  • Susan G.

    Thanks for the tip of the hat, Janet. Wow, Lori & Mike’s garden looks spectacular. So far, our garden contains mesclun, buttercrunch and spinach. Also snap peas (which look outstanding), tomatos (6 varieties), green peppers, green beans (pole) and cucumbers.

    All your excuses are the same thing most gardeners deal with but we’ll forgive no garden because you do such a great blog and Lori and I have to have someone to pawn off all our extra
    produce.

    By the way, your nephew Rob has started a garden out at his “ranch” – as he likes to call it. You might want to check out how single guys in their 20’s (who have never gardened before) are managing. They had to dig out zosia grass in order to plant and I guess it was quite a job!

    Sis No. 1

  • Janet Majure

    Thanks for the nice compliment, Susan. And I can assure you I’m happy to be pawned upon.
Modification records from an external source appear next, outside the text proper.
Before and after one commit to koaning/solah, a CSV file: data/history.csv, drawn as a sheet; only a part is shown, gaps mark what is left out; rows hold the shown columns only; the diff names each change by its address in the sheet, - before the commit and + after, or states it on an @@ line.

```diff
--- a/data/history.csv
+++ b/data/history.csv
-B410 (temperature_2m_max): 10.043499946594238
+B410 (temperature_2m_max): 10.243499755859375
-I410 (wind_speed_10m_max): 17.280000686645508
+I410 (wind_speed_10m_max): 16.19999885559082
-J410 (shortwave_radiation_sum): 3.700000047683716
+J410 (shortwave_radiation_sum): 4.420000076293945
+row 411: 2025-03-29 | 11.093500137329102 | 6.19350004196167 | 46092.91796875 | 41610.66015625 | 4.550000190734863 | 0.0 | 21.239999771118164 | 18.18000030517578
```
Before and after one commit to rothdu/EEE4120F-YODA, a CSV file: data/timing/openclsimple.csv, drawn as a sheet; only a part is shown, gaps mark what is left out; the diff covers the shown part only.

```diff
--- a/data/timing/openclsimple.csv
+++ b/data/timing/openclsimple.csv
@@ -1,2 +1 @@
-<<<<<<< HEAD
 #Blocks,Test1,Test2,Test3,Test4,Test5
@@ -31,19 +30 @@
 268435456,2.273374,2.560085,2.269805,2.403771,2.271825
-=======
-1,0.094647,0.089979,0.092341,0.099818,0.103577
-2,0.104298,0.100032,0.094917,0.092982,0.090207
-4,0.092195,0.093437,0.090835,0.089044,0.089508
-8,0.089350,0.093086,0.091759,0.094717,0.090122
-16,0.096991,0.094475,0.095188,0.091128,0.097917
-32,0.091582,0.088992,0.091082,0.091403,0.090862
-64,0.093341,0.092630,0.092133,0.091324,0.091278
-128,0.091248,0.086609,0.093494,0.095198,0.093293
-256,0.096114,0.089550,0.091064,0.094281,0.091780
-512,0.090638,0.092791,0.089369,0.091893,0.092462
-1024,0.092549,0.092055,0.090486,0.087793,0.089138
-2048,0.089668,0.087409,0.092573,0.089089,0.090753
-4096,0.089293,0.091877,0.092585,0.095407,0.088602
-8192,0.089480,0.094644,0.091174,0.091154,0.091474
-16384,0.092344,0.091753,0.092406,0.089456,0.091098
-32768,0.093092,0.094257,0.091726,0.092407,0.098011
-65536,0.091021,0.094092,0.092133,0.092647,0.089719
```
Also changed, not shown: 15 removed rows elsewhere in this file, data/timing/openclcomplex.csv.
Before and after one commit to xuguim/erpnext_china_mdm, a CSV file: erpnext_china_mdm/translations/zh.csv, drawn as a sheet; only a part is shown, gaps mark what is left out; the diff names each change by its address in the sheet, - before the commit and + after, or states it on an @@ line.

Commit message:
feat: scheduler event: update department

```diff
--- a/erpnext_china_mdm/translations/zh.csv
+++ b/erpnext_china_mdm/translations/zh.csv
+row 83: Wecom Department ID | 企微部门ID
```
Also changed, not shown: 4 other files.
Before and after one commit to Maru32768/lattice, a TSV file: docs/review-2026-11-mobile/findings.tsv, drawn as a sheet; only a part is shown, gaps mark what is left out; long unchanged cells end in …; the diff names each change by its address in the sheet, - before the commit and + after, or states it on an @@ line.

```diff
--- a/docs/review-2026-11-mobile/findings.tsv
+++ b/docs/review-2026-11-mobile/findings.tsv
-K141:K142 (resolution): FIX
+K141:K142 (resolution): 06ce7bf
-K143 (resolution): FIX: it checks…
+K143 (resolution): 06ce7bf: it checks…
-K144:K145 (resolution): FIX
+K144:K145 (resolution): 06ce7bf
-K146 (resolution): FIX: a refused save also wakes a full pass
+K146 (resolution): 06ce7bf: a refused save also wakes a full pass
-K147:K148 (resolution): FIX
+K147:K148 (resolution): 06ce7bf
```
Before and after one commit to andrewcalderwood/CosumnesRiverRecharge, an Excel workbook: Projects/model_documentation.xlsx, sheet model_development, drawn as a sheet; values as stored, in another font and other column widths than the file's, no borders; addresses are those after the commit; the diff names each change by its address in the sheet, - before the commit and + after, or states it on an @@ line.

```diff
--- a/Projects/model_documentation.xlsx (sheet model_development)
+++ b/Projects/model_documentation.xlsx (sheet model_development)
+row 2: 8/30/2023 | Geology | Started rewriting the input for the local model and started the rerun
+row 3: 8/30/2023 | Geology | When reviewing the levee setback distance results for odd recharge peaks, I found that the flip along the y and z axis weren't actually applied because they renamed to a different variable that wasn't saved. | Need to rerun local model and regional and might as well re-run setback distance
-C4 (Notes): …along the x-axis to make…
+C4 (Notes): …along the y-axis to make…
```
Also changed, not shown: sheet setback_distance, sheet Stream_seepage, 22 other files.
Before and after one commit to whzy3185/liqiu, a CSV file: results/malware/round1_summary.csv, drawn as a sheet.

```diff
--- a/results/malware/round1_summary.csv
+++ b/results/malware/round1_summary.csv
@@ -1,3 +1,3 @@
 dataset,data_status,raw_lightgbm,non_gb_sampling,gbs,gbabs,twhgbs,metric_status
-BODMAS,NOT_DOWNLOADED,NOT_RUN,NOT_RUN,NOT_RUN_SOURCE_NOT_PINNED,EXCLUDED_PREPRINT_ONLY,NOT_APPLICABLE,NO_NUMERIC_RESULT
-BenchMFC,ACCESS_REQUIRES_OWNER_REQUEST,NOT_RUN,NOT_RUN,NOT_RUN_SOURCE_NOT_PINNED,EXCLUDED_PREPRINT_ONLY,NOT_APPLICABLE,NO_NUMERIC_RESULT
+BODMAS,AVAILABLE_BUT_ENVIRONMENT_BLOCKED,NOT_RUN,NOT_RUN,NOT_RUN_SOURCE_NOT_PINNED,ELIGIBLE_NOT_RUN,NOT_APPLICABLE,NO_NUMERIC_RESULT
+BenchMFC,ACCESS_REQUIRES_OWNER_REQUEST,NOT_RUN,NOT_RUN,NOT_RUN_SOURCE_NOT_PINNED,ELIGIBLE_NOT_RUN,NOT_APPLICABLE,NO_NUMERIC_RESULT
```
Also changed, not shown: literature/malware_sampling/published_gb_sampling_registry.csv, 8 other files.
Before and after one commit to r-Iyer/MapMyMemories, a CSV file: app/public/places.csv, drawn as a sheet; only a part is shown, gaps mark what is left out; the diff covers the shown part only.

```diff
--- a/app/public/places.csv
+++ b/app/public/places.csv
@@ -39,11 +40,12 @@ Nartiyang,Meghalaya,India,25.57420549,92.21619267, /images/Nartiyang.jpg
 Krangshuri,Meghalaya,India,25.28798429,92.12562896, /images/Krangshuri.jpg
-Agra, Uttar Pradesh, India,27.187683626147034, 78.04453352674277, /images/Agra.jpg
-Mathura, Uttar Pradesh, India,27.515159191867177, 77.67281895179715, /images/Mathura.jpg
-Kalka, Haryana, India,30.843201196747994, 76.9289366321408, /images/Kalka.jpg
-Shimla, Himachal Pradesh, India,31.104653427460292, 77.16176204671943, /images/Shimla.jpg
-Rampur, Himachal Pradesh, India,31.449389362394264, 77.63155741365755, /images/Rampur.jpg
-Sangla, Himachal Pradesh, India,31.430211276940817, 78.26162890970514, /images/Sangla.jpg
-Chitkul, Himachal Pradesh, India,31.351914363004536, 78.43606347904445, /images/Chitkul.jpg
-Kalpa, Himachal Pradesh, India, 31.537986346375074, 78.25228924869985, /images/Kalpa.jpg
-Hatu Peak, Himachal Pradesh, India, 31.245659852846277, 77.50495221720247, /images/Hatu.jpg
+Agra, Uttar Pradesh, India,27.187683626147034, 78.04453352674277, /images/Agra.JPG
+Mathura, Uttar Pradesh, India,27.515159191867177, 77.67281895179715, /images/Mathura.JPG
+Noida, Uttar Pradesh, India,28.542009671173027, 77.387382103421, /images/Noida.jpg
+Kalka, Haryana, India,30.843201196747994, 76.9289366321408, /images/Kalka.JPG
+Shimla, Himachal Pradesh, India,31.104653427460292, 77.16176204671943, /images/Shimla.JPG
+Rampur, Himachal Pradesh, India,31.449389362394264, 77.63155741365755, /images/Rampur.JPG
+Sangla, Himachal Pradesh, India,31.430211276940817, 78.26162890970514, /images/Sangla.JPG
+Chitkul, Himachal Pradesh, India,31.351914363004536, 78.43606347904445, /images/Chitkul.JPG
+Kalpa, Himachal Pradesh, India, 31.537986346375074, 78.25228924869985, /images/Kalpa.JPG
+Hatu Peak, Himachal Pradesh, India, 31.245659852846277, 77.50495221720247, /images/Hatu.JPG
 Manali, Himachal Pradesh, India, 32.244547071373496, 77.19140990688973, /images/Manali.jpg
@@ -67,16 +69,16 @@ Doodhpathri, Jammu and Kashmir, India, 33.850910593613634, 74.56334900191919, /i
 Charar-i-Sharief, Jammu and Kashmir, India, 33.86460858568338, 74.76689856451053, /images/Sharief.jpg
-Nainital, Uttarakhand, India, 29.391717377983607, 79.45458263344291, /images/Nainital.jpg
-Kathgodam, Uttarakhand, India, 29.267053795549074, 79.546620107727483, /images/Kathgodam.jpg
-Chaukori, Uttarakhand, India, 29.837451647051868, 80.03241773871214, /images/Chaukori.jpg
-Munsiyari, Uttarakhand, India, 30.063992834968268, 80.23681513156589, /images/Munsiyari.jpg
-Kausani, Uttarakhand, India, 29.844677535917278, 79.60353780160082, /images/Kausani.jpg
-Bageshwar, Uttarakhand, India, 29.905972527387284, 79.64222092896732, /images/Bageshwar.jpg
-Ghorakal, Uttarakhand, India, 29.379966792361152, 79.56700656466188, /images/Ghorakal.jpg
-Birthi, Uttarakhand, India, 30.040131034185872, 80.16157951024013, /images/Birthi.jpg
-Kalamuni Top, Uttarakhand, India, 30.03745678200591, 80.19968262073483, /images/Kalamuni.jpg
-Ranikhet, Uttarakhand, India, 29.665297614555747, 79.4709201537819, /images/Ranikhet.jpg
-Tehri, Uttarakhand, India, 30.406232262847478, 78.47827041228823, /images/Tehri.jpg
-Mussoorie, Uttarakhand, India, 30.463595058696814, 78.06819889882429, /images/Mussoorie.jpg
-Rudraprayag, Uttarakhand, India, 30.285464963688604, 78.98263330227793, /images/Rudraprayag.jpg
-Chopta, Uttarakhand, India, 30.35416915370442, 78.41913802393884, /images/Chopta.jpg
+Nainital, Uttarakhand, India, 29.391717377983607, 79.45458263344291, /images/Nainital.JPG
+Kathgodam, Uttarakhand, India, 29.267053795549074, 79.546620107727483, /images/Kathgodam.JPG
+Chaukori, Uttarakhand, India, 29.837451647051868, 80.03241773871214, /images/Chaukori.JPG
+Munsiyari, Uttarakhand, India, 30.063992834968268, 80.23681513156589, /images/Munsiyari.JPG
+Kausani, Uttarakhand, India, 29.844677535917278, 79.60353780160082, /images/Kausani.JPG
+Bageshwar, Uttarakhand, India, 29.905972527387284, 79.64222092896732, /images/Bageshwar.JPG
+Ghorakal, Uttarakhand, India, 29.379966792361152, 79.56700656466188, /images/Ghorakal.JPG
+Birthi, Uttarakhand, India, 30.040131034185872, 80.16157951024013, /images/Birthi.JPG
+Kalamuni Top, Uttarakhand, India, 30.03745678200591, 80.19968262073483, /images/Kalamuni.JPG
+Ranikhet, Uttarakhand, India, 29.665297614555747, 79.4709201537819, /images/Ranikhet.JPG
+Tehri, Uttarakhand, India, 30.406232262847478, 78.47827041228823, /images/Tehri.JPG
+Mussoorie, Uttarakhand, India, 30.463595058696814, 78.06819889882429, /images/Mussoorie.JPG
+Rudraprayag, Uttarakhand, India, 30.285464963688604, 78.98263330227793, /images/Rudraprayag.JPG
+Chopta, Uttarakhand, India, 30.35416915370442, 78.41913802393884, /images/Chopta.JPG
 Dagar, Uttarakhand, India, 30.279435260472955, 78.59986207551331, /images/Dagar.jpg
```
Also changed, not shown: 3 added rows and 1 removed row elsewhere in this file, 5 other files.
I guess you must have inspired Rob. Hope he has great success.

  • Janet Majure

    p.s. I should have mentioned, Susan, that you were reading Organic Gardener back when few had heard of “organic.”